### [Exercise aim]
Go through the entries below and print each one exactly, leaving out pictures.

### [Extracted records]
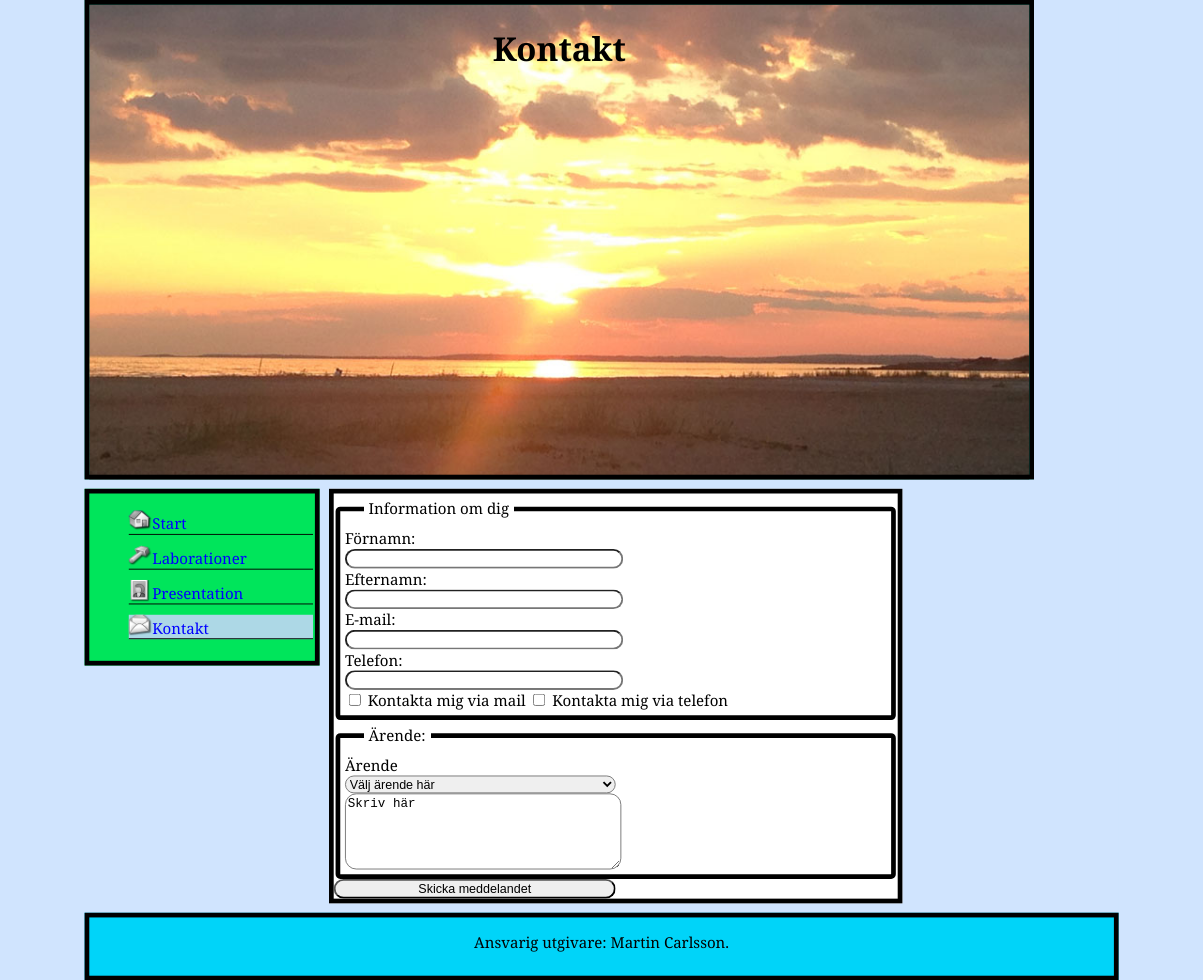
Repository: Martin-Carlsson85/HTML-och-CSS
Page: pages/kontakt.html
The author's editor kept a record of every edit. The page is drawn from the files as they stood at one moment, then again after the next edit.
The browser window is 1280 px wide. The pictures show the whole page, at 94% of full size.

Above is the page before.

After the next edit:
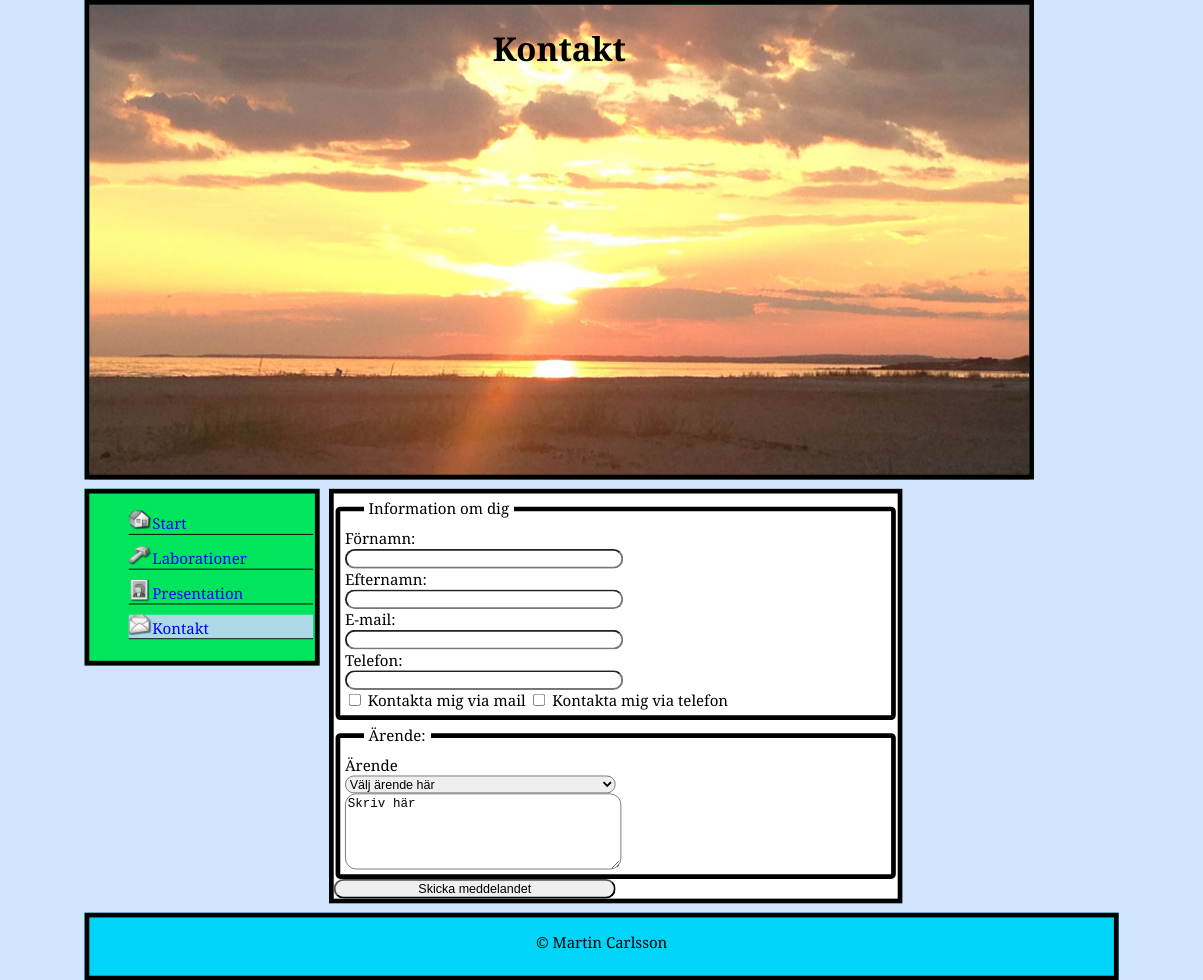
The edit:
--- a/pages/kontakt.html
+++ b/pages/kontakt.html
@@ -96,7 +96,7 @@
 
         <div class="footer">
 
-            <p>Ansvarig utgivare: Martin Carlsson.</p>
+            <p>&copy; Martin Carlsson</p>
 
          </div>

### [Solution below]
Repository: Martin-Carlsson85/HTML-och-CSS
Page: pages/kontakt.html
The author's editor kept a record of every edit. The page is drawn from the files as they stood at one moment, then again after the next edit.
The browser window is 1280 px wide. The pictures show the whole page, at 94% of full size.

Above is the page before.

After the next edit:
The edit:
--- a/pages/kontakt.html
+++ b/pages/kontakt.html
@@ -96,7 +96,7 @@
 
         <div class="footer">
 
-            <p>Ansvarig utgivare: Martin Carlsson.</p>
+            <p>&copy; Martin Carlsson</p>
 
          </div>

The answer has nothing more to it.